- Source material -
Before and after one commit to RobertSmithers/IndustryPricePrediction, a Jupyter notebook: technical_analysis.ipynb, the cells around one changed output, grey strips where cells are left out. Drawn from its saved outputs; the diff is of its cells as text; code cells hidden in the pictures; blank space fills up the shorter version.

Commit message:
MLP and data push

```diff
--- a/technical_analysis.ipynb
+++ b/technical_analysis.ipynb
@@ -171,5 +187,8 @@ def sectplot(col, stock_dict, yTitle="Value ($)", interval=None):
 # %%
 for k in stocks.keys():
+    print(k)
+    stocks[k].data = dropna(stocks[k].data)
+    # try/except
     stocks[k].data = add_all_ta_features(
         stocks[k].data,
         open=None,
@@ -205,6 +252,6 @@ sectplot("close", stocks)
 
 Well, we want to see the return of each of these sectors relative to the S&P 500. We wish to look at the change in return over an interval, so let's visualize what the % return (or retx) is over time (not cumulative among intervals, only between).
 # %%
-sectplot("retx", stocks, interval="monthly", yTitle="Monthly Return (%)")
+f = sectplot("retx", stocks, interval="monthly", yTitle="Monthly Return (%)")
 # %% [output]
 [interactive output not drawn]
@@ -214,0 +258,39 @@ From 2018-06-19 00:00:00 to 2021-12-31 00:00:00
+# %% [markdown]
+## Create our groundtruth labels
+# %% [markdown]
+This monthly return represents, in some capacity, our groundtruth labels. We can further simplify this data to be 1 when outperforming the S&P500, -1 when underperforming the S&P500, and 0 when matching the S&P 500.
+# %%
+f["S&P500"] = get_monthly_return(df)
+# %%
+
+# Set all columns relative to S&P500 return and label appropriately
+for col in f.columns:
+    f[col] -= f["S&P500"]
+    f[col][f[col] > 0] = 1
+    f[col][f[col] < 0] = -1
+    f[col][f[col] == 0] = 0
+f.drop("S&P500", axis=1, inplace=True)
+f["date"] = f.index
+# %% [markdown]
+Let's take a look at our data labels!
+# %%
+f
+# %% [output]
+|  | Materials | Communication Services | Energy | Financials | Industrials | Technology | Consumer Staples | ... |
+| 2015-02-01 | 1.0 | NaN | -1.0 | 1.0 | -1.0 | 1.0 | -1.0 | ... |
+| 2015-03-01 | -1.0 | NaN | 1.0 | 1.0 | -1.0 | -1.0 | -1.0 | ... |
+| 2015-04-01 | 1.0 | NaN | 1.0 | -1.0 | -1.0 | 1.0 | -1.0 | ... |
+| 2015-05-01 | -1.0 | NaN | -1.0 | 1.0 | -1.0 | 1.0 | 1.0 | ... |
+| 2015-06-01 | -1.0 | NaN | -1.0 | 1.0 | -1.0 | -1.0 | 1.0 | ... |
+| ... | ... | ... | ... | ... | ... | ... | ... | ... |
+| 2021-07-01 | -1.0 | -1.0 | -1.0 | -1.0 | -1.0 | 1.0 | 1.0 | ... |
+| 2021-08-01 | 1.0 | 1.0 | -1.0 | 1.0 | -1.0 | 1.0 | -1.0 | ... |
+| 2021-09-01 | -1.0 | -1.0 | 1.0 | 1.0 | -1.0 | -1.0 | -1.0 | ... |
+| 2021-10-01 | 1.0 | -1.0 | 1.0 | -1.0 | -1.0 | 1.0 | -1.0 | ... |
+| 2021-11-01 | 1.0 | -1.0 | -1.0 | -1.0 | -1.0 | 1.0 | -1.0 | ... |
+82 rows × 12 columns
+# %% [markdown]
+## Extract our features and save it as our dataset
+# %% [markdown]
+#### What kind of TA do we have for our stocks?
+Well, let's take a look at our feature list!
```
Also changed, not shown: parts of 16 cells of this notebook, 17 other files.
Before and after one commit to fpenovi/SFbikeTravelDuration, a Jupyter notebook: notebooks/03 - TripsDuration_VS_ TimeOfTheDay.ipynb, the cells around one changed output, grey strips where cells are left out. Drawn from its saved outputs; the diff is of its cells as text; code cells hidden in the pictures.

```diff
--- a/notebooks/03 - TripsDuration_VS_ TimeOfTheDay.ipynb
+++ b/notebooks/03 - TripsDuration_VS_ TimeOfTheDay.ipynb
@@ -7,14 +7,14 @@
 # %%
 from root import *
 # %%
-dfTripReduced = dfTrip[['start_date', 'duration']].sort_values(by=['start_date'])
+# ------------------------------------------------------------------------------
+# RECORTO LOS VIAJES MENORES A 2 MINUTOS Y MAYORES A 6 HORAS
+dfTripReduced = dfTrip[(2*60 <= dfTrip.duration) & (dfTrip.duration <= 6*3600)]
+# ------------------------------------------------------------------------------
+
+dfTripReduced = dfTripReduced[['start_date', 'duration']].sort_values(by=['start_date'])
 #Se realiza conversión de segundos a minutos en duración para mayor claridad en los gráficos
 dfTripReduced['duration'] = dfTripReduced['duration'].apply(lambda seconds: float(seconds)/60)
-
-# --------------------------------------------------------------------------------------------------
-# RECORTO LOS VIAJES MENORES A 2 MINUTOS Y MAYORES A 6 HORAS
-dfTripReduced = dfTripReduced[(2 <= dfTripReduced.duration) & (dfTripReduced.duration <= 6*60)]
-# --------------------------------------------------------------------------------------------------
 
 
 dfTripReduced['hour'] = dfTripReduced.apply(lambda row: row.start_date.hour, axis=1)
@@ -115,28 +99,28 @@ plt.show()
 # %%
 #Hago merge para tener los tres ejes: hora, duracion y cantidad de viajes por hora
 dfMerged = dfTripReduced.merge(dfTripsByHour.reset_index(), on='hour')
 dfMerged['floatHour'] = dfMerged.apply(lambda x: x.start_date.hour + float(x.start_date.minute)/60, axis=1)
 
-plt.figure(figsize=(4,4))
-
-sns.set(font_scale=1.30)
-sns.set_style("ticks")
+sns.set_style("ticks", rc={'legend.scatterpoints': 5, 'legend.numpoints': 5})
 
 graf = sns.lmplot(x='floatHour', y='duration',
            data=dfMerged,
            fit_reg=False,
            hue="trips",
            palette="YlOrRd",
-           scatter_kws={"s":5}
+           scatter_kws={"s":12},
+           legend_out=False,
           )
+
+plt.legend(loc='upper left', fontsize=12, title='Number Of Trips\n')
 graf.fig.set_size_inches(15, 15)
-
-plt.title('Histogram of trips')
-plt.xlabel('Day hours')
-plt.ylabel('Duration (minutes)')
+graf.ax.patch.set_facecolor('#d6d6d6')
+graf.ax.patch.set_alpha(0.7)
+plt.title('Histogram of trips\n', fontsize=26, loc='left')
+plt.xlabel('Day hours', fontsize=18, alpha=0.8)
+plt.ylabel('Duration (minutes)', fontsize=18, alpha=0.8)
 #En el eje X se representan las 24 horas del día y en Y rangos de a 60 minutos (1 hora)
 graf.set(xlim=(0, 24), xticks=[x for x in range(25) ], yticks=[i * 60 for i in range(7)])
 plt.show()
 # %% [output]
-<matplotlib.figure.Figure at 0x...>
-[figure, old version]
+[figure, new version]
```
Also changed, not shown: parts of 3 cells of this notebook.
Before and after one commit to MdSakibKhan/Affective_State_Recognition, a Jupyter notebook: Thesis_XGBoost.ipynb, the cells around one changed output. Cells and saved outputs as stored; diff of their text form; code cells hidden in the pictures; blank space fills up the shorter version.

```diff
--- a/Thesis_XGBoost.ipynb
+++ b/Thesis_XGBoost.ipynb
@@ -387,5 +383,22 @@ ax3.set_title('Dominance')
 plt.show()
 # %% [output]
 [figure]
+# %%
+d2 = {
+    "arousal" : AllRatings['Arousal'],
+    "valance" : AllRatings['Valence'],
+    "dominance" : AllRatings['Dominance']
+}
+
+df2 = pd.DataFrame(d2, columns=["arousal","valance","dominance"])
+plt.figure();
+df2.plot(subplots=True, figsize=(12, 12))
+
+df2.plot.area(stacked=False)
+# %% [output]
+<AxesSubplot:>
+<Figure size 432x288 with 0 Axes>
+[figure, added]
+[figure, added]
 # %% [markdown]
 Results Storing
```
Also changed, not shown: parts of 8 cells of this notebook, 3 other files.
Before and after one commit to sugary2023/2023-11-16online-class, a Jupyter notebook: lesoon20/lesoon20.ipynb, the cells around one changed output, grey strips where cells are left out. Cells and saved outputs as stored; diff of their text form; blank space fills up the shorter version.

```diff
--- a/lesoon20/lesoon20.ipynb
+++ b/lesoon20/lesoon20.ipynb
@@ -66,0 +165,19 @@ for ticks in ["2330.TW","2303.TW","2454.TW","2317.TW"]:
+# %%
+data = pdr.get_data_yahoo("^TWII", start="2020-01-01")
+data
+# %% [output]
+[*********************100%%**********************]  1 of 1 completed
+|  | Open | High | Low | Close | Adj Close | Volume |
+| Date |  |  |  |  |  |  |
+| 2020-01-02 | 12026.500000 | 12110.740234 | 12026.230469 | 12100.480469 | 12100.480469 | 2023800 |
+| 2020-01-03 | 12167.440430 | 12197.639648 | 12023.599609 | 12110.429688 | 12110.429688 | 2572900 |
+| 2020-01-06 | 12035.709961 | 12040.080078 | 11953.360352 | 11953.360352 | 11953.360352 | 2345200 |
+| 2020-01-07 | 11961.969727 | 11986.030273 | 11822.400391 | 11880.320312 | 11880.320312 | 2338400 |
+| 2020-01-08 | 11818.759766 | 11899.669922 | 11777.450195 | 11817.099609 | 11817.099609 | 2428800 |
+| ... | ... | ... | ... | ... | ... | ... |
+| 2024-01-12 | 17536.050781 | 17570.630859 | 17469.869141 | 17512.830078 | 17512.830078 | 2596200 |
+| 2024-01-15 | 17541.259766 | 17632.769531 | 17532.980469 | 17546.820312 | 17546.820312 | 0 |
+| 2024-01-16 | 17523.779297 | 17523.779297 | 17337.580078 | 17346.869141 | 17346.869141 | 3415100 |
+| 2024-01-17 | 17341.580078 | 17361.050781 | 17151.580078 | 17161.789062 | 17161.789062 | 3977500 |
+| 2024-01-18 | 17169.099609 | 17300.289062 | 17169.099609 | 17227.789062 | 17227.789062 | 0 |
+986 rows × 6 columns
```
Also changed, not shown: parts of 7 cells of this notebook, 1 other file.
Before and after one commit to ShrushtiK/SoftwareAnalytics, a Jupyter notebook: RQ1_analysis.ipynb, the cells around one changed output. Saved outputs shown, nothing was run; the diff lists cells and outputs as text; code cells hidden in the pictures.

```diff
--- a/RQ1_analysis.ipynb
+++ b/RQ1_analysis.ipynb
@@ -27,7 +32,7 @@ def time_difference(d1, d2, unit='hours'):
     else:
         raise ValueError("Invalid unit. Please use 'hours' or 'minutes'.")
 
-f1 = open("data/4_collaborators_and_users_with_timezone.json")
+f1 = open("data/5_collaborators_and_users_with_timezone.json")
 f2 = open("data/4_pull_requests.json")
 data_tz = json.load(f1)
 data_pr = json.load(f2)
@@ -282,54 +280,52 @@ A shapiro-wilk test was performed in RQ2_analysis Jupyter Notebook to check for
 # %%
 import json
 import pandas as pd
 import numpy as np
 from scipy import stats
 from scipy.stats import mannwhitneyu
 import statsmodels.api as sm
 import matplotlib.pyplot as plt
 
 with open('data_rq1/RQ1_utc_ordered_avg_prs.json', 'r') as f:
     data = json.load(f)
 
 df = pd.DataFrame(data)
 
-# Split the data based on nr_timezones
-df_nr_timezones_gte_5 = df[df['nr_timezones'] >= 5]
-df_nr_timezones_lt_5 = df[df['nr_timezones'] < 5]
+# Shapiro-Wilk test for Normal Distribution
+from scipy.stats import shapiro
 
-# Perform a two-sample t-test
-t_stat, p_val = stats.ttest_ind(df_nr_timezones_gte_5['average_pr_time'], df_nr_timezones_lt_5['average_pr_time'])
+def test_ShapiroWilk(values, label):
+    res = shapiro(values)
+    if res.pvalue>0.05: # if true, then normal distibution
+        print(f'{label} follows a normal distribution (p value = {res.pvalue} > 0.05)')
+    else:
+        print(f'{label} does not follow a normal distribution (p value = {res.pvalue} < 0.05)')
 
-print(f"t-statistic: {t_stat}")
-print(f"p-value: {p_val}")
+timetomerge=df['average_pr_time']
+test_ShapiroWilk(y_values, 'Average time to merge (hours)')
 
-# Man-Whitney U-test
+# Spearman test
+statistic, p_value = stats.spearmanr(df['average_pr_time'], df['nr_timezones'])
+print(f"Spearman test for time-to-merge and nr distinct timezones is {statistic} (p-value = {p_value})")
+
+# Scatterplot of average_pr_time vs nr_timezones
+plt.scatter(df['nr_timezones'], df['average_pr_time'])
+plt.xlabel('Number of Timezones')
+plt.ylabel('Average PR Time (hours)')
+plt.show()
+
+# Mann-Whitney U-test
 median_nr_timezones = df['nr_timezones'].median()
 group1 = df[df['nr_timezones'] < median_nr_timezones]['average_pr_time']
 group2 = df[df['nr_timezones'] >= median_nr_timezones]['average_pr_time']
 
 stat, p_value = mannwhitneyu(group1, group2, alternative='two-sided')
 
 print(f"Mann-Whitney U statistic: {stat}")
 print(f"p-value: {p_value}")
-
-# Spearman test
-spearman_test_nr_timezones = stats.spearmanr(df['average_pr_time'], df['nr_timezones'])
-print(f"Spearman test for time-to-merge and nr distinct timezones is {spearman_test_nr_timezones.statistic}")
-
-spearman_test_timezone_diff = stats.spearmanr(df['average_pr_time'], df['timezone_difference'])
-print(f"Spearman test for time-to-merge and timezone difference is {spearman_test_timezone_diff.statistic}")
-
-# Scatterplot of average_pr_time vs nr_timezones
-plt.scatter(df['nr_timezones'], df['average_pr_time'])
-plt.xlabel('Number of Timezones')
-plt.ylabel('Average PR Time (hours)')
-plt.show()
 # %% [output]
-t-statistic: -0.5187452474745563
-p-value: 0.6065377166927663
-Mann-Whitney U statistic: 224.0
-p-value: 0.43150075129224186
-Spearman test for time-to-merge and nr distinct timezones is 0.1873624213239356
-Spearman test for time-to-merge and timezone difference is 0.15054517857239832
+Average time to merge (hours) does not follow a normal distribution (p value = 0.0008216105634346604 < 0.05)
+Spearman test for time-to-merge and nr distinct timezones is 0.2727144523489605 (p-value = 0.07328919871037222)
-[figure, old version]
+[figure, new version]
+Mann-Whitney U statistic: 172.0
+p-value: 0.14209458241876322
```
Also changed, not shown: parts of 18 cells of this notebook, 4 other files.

- Prompt -
Search the data above for the word "import" and show every line that has it.

- Task answer -
 from root import *
 import json
 import pandas as pd
 import numpy as np
 from scipy import stats
 from scipy.stats import mannwhitneyu
 import statsmodels.api as sm
 import matplotlib.pyplot as plt
+from scipy.stats import shapiro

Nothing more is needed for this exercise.